**Description of the task**
Each entry has to be set down again with no alteration.

**Material for the task**
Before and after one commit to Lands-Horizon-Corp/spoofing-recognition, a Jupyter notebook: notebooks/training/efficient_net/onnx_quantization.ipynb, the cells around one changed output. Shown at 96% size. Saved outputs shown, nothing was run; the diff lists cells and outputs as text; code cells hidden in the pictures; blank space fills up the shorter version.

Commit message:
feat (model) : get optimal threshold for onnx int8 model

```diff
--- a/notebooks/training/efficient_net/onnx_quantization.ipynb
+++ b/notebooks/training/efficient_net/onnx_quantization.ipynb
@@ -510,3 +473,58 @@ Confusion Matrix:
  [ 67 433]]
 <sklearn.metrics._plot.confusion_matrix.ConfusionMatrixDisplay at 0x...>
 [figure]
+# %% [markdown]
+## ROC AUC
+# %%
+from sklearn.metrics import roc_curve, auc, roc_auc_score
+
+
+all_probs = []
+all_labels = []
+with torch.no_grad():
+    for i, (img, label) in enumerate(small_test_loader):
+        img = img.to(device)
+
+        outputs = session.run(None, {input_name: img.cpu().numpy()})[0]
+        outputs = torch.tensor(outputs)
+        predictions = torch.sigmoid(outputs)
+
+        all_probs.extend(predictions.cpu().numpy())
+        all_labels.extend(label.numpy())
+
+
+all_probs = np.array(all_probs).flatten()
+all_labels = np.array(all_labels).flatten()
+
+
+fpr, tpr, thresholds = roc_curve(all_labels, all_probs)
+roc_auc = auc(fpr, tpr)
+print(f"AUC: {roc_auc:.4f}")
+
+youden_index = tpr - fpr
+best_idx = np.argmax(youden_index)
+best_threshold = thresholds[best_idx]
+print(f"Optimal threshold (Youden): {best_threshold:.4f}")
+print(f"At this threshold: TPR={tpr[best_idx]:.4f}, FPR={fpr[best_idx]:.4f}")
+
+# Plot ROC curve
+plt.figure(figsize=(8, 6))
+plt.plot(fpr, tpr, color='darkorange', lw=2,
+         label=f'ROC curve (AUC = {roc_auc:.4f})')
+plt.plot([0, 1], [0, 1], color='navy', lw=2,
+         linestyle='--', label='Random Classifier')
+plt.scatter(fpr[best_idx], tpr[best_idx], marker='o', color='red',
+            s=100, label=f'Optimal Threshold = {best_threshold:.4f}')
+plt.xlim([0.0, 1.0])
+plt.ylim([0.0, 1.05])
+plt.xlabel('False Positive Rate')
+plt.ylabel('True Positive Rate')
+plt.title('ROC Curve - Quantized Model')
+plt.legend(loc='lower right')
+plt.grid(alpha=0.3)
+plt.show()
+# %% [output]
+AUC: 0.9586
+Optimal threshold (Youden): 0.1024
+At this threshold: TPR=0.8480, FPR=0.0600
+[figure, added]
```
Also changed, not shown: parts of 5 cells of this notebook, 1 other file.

**The answer**
Before and after one commit to Lands-Horizon-Corp/spoofing-recognition, a Jupyter notebook: notebooks/training/efficient_net/onnx_quantization.ipynb, the cells around one changed output. Shown at 96% size. Saved outputs shown, nothing was run; the diff lists cells and outputs as text; code cells hidden in the pictures; blank space fills up the shorter version.

Commit message:
feat (model) : get optimal threshold for onnx int8 model

```diff
--- a/notebooks/training/efficient_net/onnx_quantization.ipynb
+++ b/notebooks/training/efficient_net/onnx_quantization.ipynb
@@ -510,3 +473,58 @@ Confusion Matrix:
  [ 67 433]]
 <sklearn.metrics._plot.confusion_matrix.ConfusionMatrixDisplay at 0x...>
 [figure]
+# %% [markdown]
+## ROC AUC
+# %%
+from sklearn.metrics import roc_curve, auc, roc_auc_score
+
+
+all_probs = []
+all_labels = []
+with torch.no_grad():
+    for i, (img, label) in enumerate(small_test_loader):
+        img = img.to(device)
+
+        outputs = session.run(None, {input_name: img.cpu().numpy()})[0]
+        outputs = torch.tensor(outputs)
+        predictions = torch.sigmoid(outputs)
+
+        all_probs.extend(predictions.cpu().numpy())
+        all_labels.extend(label.numpy())
+
+
+all_probs = np.array(all_probs).flatten()
+all_labels = np.array(all_labels).flatten()
+
+
+fpr, tpr, thresholds = roc_curve(all_labels, all_probs)
+roc_auc = auc(fpr, tpr)
+print(f"AUC: {roc_auc:.4f}")
+
+youden_index = tpr - fpr
+best_idx = np.argmax(youden_index)
+best_threshold = thresholds[best_idx]
+print(f"Optimal threshold (Youden): {best_threshold:.4f}")
+print(f"At this threshold: TPR={tpr[best_idx]:.4f}, FPR={fpr[best_idx]:.4f}")
+
+# Plot ROC curve
+plt.figure(figsize=(8, 6))
+plt.plot(fpr, tpr, color='darkorange', lw=2,
+         label=f'ROC curve (AUC = {roc_auc:.4f})')
+plt.plot([0, 1], [0, 1], color='navy', lw=2,
+         linestyle='--', label='Random Classifier')
+plt.scatter(fpr[best_idx], tpr[best_idx], marker='o', color='red',
+            s=100, label=f'Optimal Threshold = {best_threshold:.4f}')
+plt.xlim([0.0, 1.0])
+plt.ylim([0.0, 1.05])
+plt.xlabel('False Positive Rate')
+plt.ylabel('True Positive Rate')
+plt.title('ROC Curve - Quantized Model')
+plt.legend(loc='lower right')
+plt.grid(alpha=0.3)
+plt.show()
+# %% [output]
+AUC: 0.9586
+Optimal threshold (Youden): 0.1024
+At this threshold: TPR=0.8480, FPR=0.0600
+[figure, added]
```
Also changed, not shown: parts of 5 cells of this notebook, 1 other file.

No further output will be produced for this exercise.